  • The child must work no more than half the days of the holiday – so, if a vacation period is two weeks, they can work for no more than one of those weeks;
  • The child is given ‘light duties’ that offer no risk to their safety, health, or development;
  • From the age of 15 and if the child has completed their troisieme education, a minor can register for an apprenticeship. 


Salary is usually paid monthly and will have a payslip. For those aged 18 and over, pay will be at least equal to the minimum wage.

 For those aged 14 to 17, who have less than six months’ professional experience, the minimum allowed rate is 80 percent of the minimum wage. For those aged 17 to 18, the rate rises to a minimum of 90 percent of France’s minimum wage.

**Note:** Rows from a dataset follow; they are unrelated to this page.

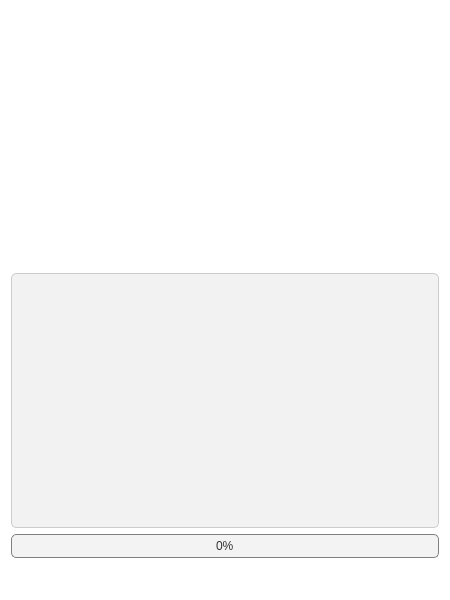
This is form.ui in hongzhe12/ResumeAce as Qt 5 draws it before an edit. The edited form follows.
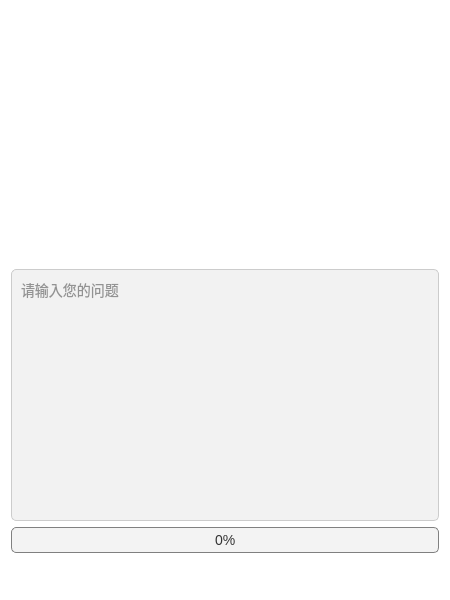
This is the edited form. Icons and pictures are not drawn.

Diff of the .ui file:
```diff
--- a/form.ui
+++ b/form.ui
@@ -29,169 +29,233 @@
    <bool>false</bool>
   </property>
   <property name="styleSheet">
-   <string notr="true">/* 主窗口样式 */
+   <string notr="true">/* 全局字体设置 */
+* {
+    font-family: &quot;Microsoft YaHei&quot;;
+    font-size: 14px;
+    color: #333333;
+}
+
+/* 窗口背景 */
 QWidget {
-    background-color: white; /* 主窗口背景颜色 */
-    color: #333333; /* 主窗口文字颜色 */
-	border-radius: 10px; /* 文本框圆角 */
+    background-color: white;
+	border-radius: 10px;
+}
+
+/* 按钮样式 */
+QPushButton {
+    background-color: #4CAF50;
+    border: none;
+    color: white;
+    padding: 10px 20px;
+    border-radius: 5px;
+    font-size: 14px;
+}
+
+QPushButton:hover {
+    background-color: #45a049;
+}
+
+QPushButton:pressed {
+    background-color: #3d8b40;
 }
 
 /* 标签样式 */
 QLabel {
-    font-size: 14px; /* 标签文字大小 */
-    padding: 5px; /* 标签内边距 */
+    color: #333333;
+    font-size: 14px;
 }
 
 /* 文本框样式 */
 QLineEdit {
-    background-color: white; /* 文本框背景颜色 */
-    border: 1px solid #cccccc; /* 文本框边框 */
-    border-radius: 3px; /* 文本框圆角 */
-    padding: 5px; /* 文本框内边距 */
+    background-color: white;
+    border: 1px solid #cccccc;
+    border-radius: 5px;
+    padding: 5px;
+    font-size: 14px;
 }
 
 QLineEdit:focus {
     border-color: #1296db; /* 文本框获得焦点时边框颜色 */
     outline: none; /* 去除默认的焦点轮廓 */
 }
-QScrollBar:vertical
-{
-    width:8px;
-    background:rgb(0,0,0,0%);
-    margin:0px,0px,0px,0px;
-    padding-top:12px;   /*上预留位置*/
-    padding-bottom:12px;    /*下预留位置*/
+
+/* 组合框样式 */
+QComboBox {
+    background-color: white;
+    border: 1px solid #cccccc;
+    border-radius: 5px;
+    padding: 5px;
+    font-size: 14px;
 }
- 
-/*滚动条中滑块的样式*/
-QScrollBar::handle:vertical
-{
-    width:8px;
-    background:rgb(0,0,0,25%);
-    border-radius:4px;
-    min-height:20px;
+
+QComboBox::drop-down {
+    subcontrol-origin: padding;
+    subcontrol-position: top right;
+    width: 20px;
+    border-left: 1px solid #cccccc;
+    border-top-right-radius: 5px;
+    border-bottom-right-radius: 5px;
 }
- 
-/*鼠标触及滑块样式*/
-QScrollBar::handle:vertical:hover
-{
-    width:9px;
-    background:rgb(0,0,0,50%);
-    border-radius:4px;
-    min-height:20;
+
+QComboBox::down-arrow {
+    image: url(:/icons/images/向下.svg);
 }
- 
-/*设置下箭头*/
-QScrollBar::add-line:vertical
-{
-    height:12px;
-    width:10px;
-    border-image:url(:/KeyManager/images/icon_pull-down.png);
-    subcontrol-position:bottom;
+
+/* 复选框样式 */
+QCheckBox {
+    color: #333333;
+    font-size: 14px;
 }
- 
-/*设置上箭头*/
-QScrollBar::sub-line:vertical
-{
-    height:12px;
-    width:10px;
-    border-image:url(:/KeyManager/images/icon_pull-up.png);
-    subcontrol-position:top;
+
+QCheckBox::indicator {
+    width: 16px;
+    height: 16px;
+    border: 1px solid #cccccc;
+    border-radius: 3px;
+    background-color: white;
 }
- 
-/*设置下箭头:悬浮状态*/
-QScrollBar::add-line:vertical:hover
-{
-    height:12px;
-    width:10px;
-    border-image:url(:/KeyManager/images/icon_pull-down2.png);
-    subcontrol-position:bottom;
+
+QCheckBox::indicator:checked {
+    background-color: #4CAF50;
+    border: 1px solid #4CAF50;
 }
- 
-/*设置上箭头：悬浮状态*/
-QScrollBar::sub-line:vertical:hover
-{
-    height:12px;
-    width:10px;
-    border-image:url(:/KeyManager/images/icon_pull-up2.png);
-    subcontrol-position:top;
+
+/* 单选框样式 */
+QRadioButton {
+    color: #333333;
+    font-size: 14px;
 }
- 
-/*当滚动条滚动的时候，上面的部分和下面的部分*/
-QScrollBar::add-page:vertical,QScrollBar::sub-page:vertical
-{
-    background:rgb(0,0,0,10%);
-    border-radius:4px;
+
+QRadioButton::indicator {
+    width: 16px;
+    height: 16px;
+    border: 1px solid #cccccc;
+    border-radius: 8px;
+    background-color: white;
 }
 
-QScrollBar:horizontal
-{
-    height: 8px;  /* 设置滚动条高度 */
-    background: rgb(0, 0, 0, 0%);  /* 背景透明 */
-    margin: 0px;  /* 外边距 */
-    padding-left: 12px;  /* 左预留位置 */
-    padding-right: 12px;  /* 右预留位置 */
+QRadioButton::indicator:checked {
+    background-color: #4CAF50;
+    border: 1px solid #4CAF50;
 }
 
-/* 滚动条中滑块的样式 */
-QScrollBar::handle:horizontal
-{
-    height: 8px;  /* 设置滑块高度 */
-    background: rgb(0, 0, 0, 25%);  /* 滑块背景颜色及透明度 */
-    border-radius: 4px;
-    min-width: 20px;  /* 最小宽度 */
+/* 滚动条样式 */
+QScrollBar:vertical {
+    background-color: #f0f0f0;
+    width: 12px;
+    margin: 0px 0px 0px 0px;
 }
 
-/* 鼠标触及滑块样式 */
-QScrollBar::handle:horizontal:hover
-{
-    height: 9px;  /* 鼠标悬停时滑块高度变化 */
-    background: rgb(0, 0, 0, 50%);
-    border-radius: 4px;
+QScrollBar::handle:vertical {
+    background-color: #cccccc;
+    min-height: 20px;
+    border-radius: 6px;
+}
+
+QScrollBar::add-line:vertical,
+QScrollBar::sub-line:vertical {
+    background: none;
+}
+
+QScrollBar::add-page:vertical,
+QScrollBar::sub-page:vertical {
+    background: none;
+}
+
+QScrollBar:horizontal {
+    background-color: #f0f0f0;
+    height: 12px;
+    margin: 0px 0px 0px 0px;
+}
+
+QScrollBar::handle:horizontal {
+    background-color: #cccccc;
     min-width: 20px;
+    border-radius: 6px;
 }
 
-/* 设置右箭头 */
-QScrollBar::add-line:horizontal
-{
-    width: 12px;
-    height: 10px;
-    border-image: url(:/KeyManager/images/icon_pull-right.png);  /* 对应右箭头图片，需确保资源路径正确 */
-    subcontrol-position: right;
+QScrollBar::add-line:horizontal,
+QScrollBar::sub-line:horizontal {
+    background: none;
 }
 
-/* 设置左箭头 */
-QScrollBar::sub-line:horizontal
-{
-    width: 12px;
-    height: 10px;
-    border-image: url(:/KeyManager/images/icon_pull-left.png);  /* 对应左箭头图片 */
-    subcontrol-position: left;
+QScrollBar::add-page:horizontal,
+QScrollBar::sub-page:horizontal {
+    background: none;
 }
 
-/* 设置右箭头:悬浮状态 */
-QScrollBar::add-line:horizontal:hover
-{
-    width: 12px;
-    height: 10px;
-    border-image: url(:/KeyManager/images/icon_pull-right2.png);
-    subcontrol-position: right;
+/* 进度条样式 */
+QProgressBar {
+    background-color: #f0f0f0;
+    border: 1px solid #cccccc;
+    border-radius: 5px;
+    text-align: center;
+    color: #333333;
 }
 
-/* 设置左箭头：悬浮状态 */
-QScrollBar::sub-line:horizontal:hover
-{
-    width: 12px;
-    height: 10px;
-    border-image: url(:/KeyManager/images/icon_pull-left2.png);
-    subcontrol-position: left;
+QProgressBar::chunk {
+    background-color: #4CAF50;
+    border-radius: 5px;
 }
 
-/* 当滚动条滚动的时候，左边的部分和右边的部分 */
-QScrollBar::add-page:horizontal, QScrollBar::sub-page:horizontal
-{
-    background: rgb(0, 0, 0, 10%);
-    border-radius: 4px;
+/* 菜单栏样式 */
+QMenuBar {
+    background-color: #f0f0f0;
+    color: #333333;
+}
+
+QMenuBar::item {
+    background-color: transparent;
+    padding: 5px 10px;
+}
+
+QMenuBar::item:selected {
+    background-color: #4CAF50;
+    color: white;
+}
+
+QMenu {
+    background-color: #f0f0f0;
+    border: 1px solid #cccccc;
+    color: #333333;
+}
+
+QMenu::item {
+    padding: 5px 20px;
+}
+
+QMenu::item:selected {
+    background-color: #4CAF50;
+    color: white;
+}
+
+/* 工具栏样式 */
+QToolBar {
+    background-color: #f0f0f0;
+    border: none;
+}
+
+QToolButton {
+    background-color: transparent;
+    border: none;
+    padding: 5px;
+}
+
+QToolButton:hover {
+    background-color: #4CAF50;
+    border-radius: 5px;
+}
+
+QToolButton:pressed {
+    background-color: #3d8b40;
+    border-radius: 5px;
+}
+
+/* 状态栏样式 */
+QStatusBar {
+    background-color: #f0f0f0;
+    color: #333333;
 }</string>
   </property>
   <layout class="QGridLayout" name="gridLayout">
@@ -276,6 +340,9 @@
     background: none;
 }</string>
        </property>
+       <property name="placeholderText">
+        <string>请输入您的问题</string>
+       </property>
       </widget>
      </item>
      <item>
@@ -306,7 +373,7 @@
       </widget>
      </item>
      <item>
-      <layout class="QHBoxLayout" name="horizontalLayout" stretch="0,0,0,0,0">
+      <layout class="QHBoxLayout" name="horizontalLayout" stretch="0,0,0,0,0,0,0">
        <item>
         <widget class="QPushButton" name="connect_button">
          <property name="minimumSize">
@@ -317,7 +384,8 @@
          </property>
          <property name="font">
           <font>
-           <pointsize>10</pointsize>
+           <family>Microsoft YaHei</family>
+           <pointsize>-1</pointsize>
           </font>
          </property>
          <property name="styleSheet">
@@ -362,7 +430,8 @@
          </property>
          <property name="font">
           <font>
-           <pointsize>10</pointsize>
+           <family>Microsoft YaHei</family>
+           <pointsize>-1</pointsize>
           </font>
          </property>
          <property name="styleSheet">
@@ -407,7 +476,8 @@
          </property>
          <property name="font">
           <font>
-           <pointsize>10</pointsize>
+           <family>Microsoft YaHei</family>
+           <pointsize>-1</pointsize>
           </font>
          </property>
          <property name="styleSheet">
@@ -452,7 +522,8 @@
          </property>
          <property name="font">
           <font>
-           <pointsize>10</pointsize>
+           <family>Microsoft YaHei</family>
+           <pointsize>-1</pointsize>
           </font>
          </property>
          <property name="styleSheet">
@@ -497,7 +568,8 @@
          </property>
          <property name="font">
           <font>
-           <pointsize>10</pointsize>
+           <family>Microsoft YaHei</family>
+           <pointsize>-1</pointsize>
           </font>
          </property>
          <property name="styleSheet">
```
Left out of the diff: 97 changed lines with no effect on the pictures.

  • The minimum wage in France is currently €10.85 gross per hour (€1,645.58 gross per month based on a 35-hour week);
  • the employment contract is fixed-term and can take different forms (fixed-term contract, seasonal employment contract, temporary employment contract, etc);
  • Seasonal employees are subject to the same obligations as the other employees of the company and have access to the same benefits (canteens, breaks, etc.).

Under 18s have certain additional protections:

  • between the ages of 14 and 16, during school holidays, employees on any contract cannot work more than 35 hours per week nor more than 7 hours per day;
  • They cannot work at night;
  • Those aged 14 to under 16 working during their school holidays can only be assigned to work which is not likely to harm their safety, their health or development.

Right to work in France

If you’re a French citizen or hold permanent residency in France then you have the right to work, but for foreigners there are extra restrictions.

Anyone who holds the passport of a EU/EEA country or Switzerland, is free to work in France or to travel to France seeking work without needing a visa or work permit.

Most other people will need permission to work in France – even if it’s only for a short period or for casual work such as grape-picking. Depending on your country of origin you may need a visa – everything you need to know about that is here.

In addition to the visa, you may also need a work permit, which is the responsibility of the employer.  To employ anyone in France for less than 90 days, an employer must get a temporary work permit – before the prospective employee applies for a short stay visa. This permit is then sent to the embassy at which the employee is applying for a visa.

If you come from countries including the UK, USA and Canada you can spend up to 90 days in France without a visa – but you may still need a work (convention d’accueil) if you want to work while you are here.

READ ALSO Six official websites to know if you’re planning to work in France

Certain countries have specific ‘seasonal worker’ visas on offer, for certain sectors which allows – for example – Canadians to come to France and work the ski season. 

Cash-in-hand jobs

Certain sectors which have a lot of casual workers – for example seasonal fruit-picking – do have cash-in-hand jobs, known in France as marché noir (black market) or simply travail au black (working on the black, or working illegally). 

This is of course illegal and working this way carries risks – as well as the possibility of losing your job if labour inspectors turn up you are also in a vulnerable position. If your employer suddenly decides not to pay you, or make unexpected deductions from your wages, there is very little you can do about it since you won’t have any kind of work contract.